» **TASK STATEMENT**: Everything in the records must be copied exactly except the pictures.

⟨

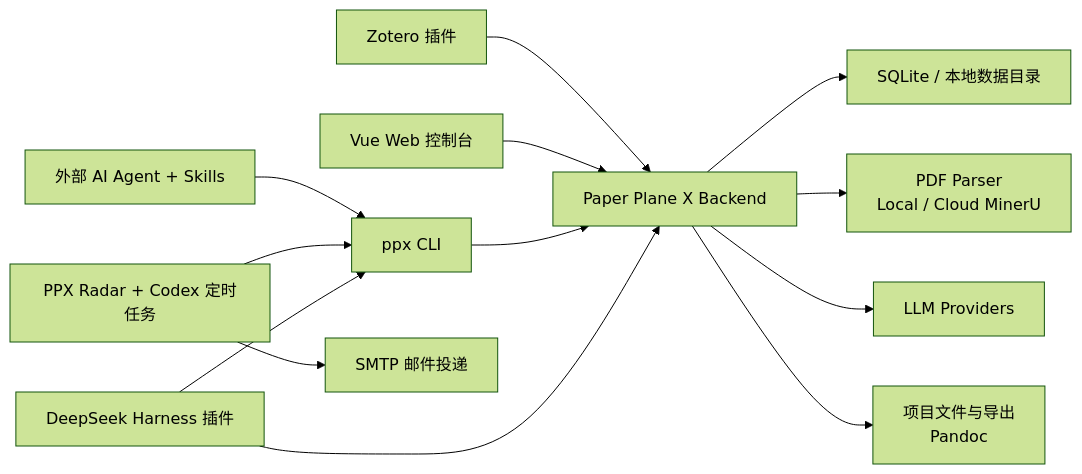
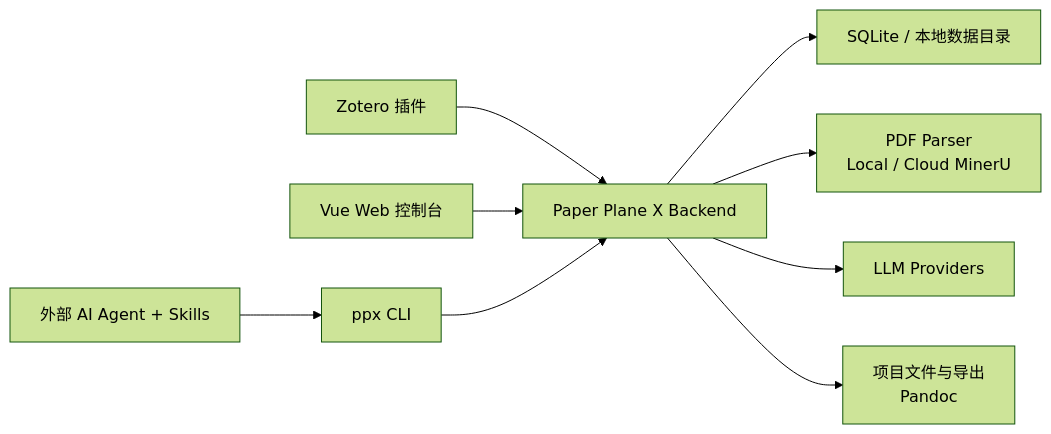
Before and after one commit to WindLX/paper_plane_x: the diagram in README.md, drawn with Mermaid (forest theme). The commit also changed other lines of this file and 5 other files, not shown here.

````diff
--- a/README.md
+++ b/README.md
@@ -64,15 +54,11 @@
 ```mermaid
 flowchart LR
     Z["Zotero 插件"] --> B["Paper Plane X Backend"]
     W["Vue Web 控制台"] --> B
     C["ppx CLI"] --> B
     A["外部 AI Agent + Skills"] --> C
-    R["PPX Radar + Codex 定时任务"] --> C
-    R --> M["SMTP 邮件投递"]
-    H["DeepSeek Harness 插件"] --> C
-    H --> B
     B --> D["SQLite / 本地数据目录"]
     B --> P["PDF Parser\nLocal / Cloud MinerU"]
     B --> L["LLM Providers"]
     B --> F["项目文件与导出\nPandoc"]
 ```
````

⟩

» **SOLUTION TO THIS EXERCISE**:
Before and after one commit to WindLX/paper_plane_x: the diagram in README.md, drawn with Mermaid (forest theme). The commit also changed other lines of this file and 5 other files, not shown here.

````diff
--- a/README.md
+++ b/README.md
@@ -64,15 +54,11 @@
 ```mermaid
 flowchart LR
     Z["Zotero 插件"] --> B["Paper Plane X Backend"]
     W["Vue Web 控制台"] --> B
     C["ppx CLI"] --> B
     A["外部 AI Agent + Skills"] --> C
-    R["PPX Radar + Codex 定时任务"] --> C
-    R --> M["SMTP 邮件投递"]
-    H["DeepSeek Harness 插件"] --> C
-    H --> B
     B --> D["SQLite / 本地数据目录"]
     B --> P["PDF Parser\nLocal / Cloud MinerU"]
     B --> L["LLM Providers"]
     B --> F["项目文件与导出\nPandoc"]
 ```
````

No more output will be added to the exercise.